The dieselisation and abandonment of most unprofitable lines improved PJKA’s financial position, but it continued to require subsidies from the government. Also, it did not try creating new sources of income, the most obvious being the lack of launching of new trains.
In 1991, PJKA was reformed into Perumka (Perusahaan Umum Kereta Api). It was intended that the Perumka would begin to cover its costs, by “cross-subsidy”: launching new, comfortable and fast trains with higher fares to subsidize the low fares of economy class trains, whose fares cover only 70% of the running costs.
The new management, led by Soemino Ekosapoetro, was successful. In 1994, Perumka made profits of about 3.88 billion rupiahs (then about 8 million US dollars), the first ever profit that a post-independence Indonesian railway made. In 1997, Perumka’s profits reached 23.2 billion rupiahs.
In August 10, 1995, after several years of upgrading track to enable higher speeds, coinciding with the Golden Jubilee of Indonesia’s independence, the Perumka launched the first two of the Argo trains. These trains were extra-fare, all executive class, high speed passenger trains. These trains do not only bring great profits to the railway, but also create a new image: previously, trains were thought as “dirty, slow, uncomfortable” mode of transportation, unsuitable to the growing middle-class in the Indonesian society.
In Java, passenger trains were much more important than freight trains. But in South Sumatra, the Bukit Asam coal mine in Tanjung Enim is an important customer of railway services: to haul the mined coal to the port of Tarahan. In West Sumatra, the Ombilin coal mine also uses the railway’s service to carry coal to the Indarung cement factory in Padang.
The economic crisis which hit Indonesia in mid-1997 was somewhat comparable to the Great Depression in 1939: It resulted in both difficulties and opportunities. The fall of the rupiah against the US dollar resulted in the reduction of new locomotive orders, reduction of profits and increased maintenance expenses. Express passenger speeds were reduced again, although the reduction was insignificant.
The opportunity came in the form of increasing demand for passenger trains: airplane fares, calculated in US dollars, became too expensive, and the customers, especially the middle class, who have always used airplanes, began to look at trains as an alternative. The Perumka responded by launching new passenger trains, many of them executive class-only or executive and business class trains, such as the Dwipangga, Mahesa and Sancaka.
Perumka’s management was further reformed in June 1, 1999, when it was renamed PT (Persero) Kereta Api Indonesia. However, in the recent years the Indonesian Railway has faced tough challenges. The continuing economic crisis has resulted in a severe maintenance backlog for the rolling stock and trackwork, and many trains were running in less-than-top condition, or not running at all.

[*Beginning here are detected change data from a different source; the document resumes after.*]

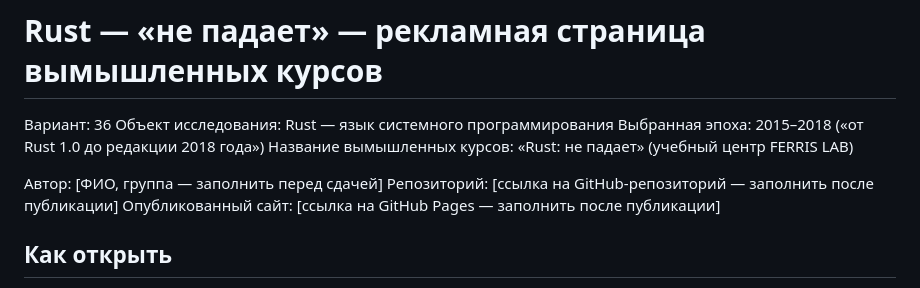
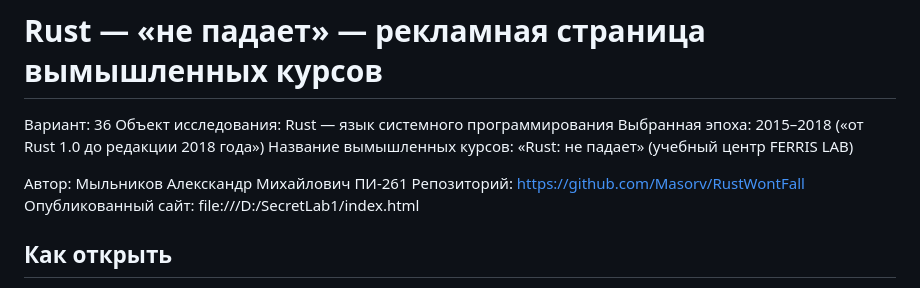
Before and after one commit to Masorv/RustWontFall, a Markdown page: README.md, the part around the change. GitHub-like rendering.

```diff
--- a/README.md
+++ b/README.md
@@ -5,9 +5,9 @@
 Выбранная эпоха: 2015–2018 («от Rust 1.0 до редакции 2018 года»)
 Название вымышленных курсов: «Rust: не падает» (учебный центр FERRIS LAB)
 
-Автор: [ФИО, группа — заполнить перед сдачей]
-Репозиторий: [ссылка на GitHub-репозиторий — заполнить после публикации]
-Опубликованный сайт: [ссылка на GitHub Pages — заполнить после публикации]
+Автор: Мыльников Алекскандр Михайлович ПИ-261
+Репозиторий: https://github.com/Masorv/RustWontFall
+Опубликованный сайт: file:///D:/SecretLab1/index.html
 
 ## Как открыть
 
```
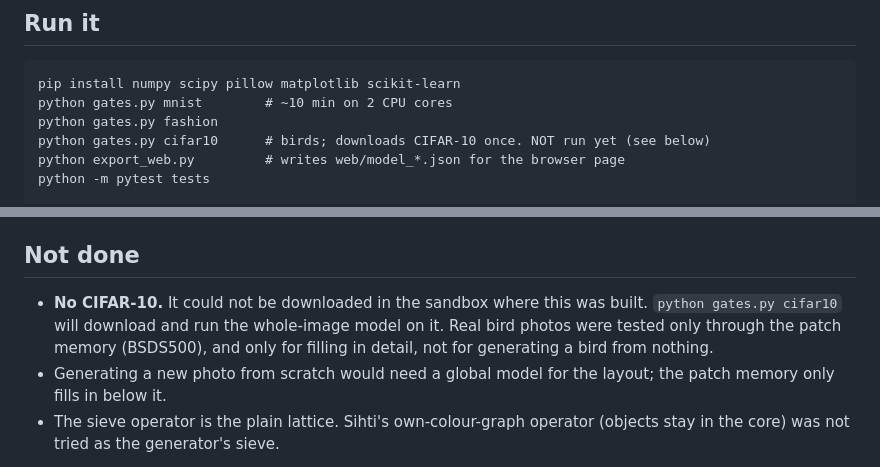
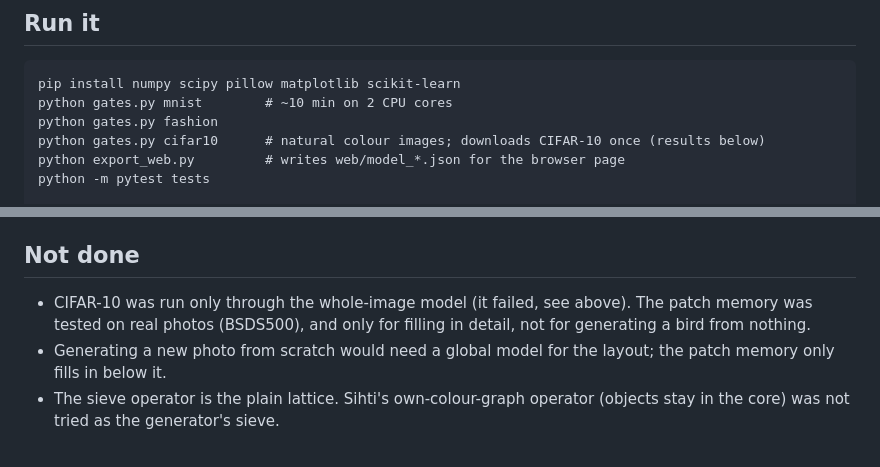
Before and after one commit to anttiluode/SihtiImageModel, a Markdown page: README.md, 2 parts joined by grey strips. Rendered like a GitHub page.

```diff
--- a/README.md
+++ b/README.md
@@ -32,7 +32,7 @@ stores its residue codes. Reading is addressing by the coarse state.
 pip install numpy scipy pillow matplotlib scikit-learn
 python gates.py mnist        # ~10 min on 2 CPU cores
 python gates.py fashion
-python gates.py cifar10      # birds; downloads CIFAR-10 once. NOT run yet (see below)
+python gates.py cifar10      # natural colour images; downloads CIFAR-10 once (results below)
 python export_web.py         # writes web/model_*.json for the browser page
 python -m pytest tests
 
@@ -230,10 +276,9 @@ G4a passed both before and after. Both runs are in `results/log_*.txt`.
 
 ## Not done
 
-- **No CIFAR-10.** It could not be downloaded in the sandbox where this was built.
-  `python gates.py cifar10` will download and run the whole-image model on it. Real bird photos
-  were tested only through the patch memory (BSDS500), and only for filling in detail, not for
-  generating a bird from nothing.
+- CIFAR-10 was run only through the whole-image model (it failed, see above). The patch memory was
+  tested on real photos (BSDS500), and only for filling in detail, not for generating a bird from
+  nothing.
 - Generating a new photo from scratch would need a global model for the layout; the patch memory
   only fills in below it.
 - The sieve operator is the plain lattice. Sihti's own-colour-graph operator (objects stay in the
```
Also changed, not shown: other parts of README.md (+46 -0 lines).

In the recent years the Indonesian Railway has faced tough challenges. The railway’s safety record in the last years is not one to be proud of, its passengers, especially commuters, demand greater comfort and reliability, and the economic constraints has only made the situation more difficult. However, the Indonesian Railway has succeeded to survive, and is certain to prosper at a future time.
Jan de Bruin, Het Indische spoor in oorlogstijd: de spoor- en tramwegmaatschappijen in Nederlands-Indië in de vuurlinie, 1873-1949
A.E. Durrant, Lokomotip Uap
A.E. Durrant, PNKA Power Parade
H. de Jong, De Locomotieven van Werkspoor
Michiel van Ballegoijen de Jong, Spoorwegstations op Java
Ir. Krijthe, De ‘Bergkoningin’ en de spoorwegen in Nederlands-Indië 1862-1949
J.J.G. Oegema, De Stoomtractie op Java en Sumatra
Sejarah Perkeretaapian Indonesia, Volumes 1 and 2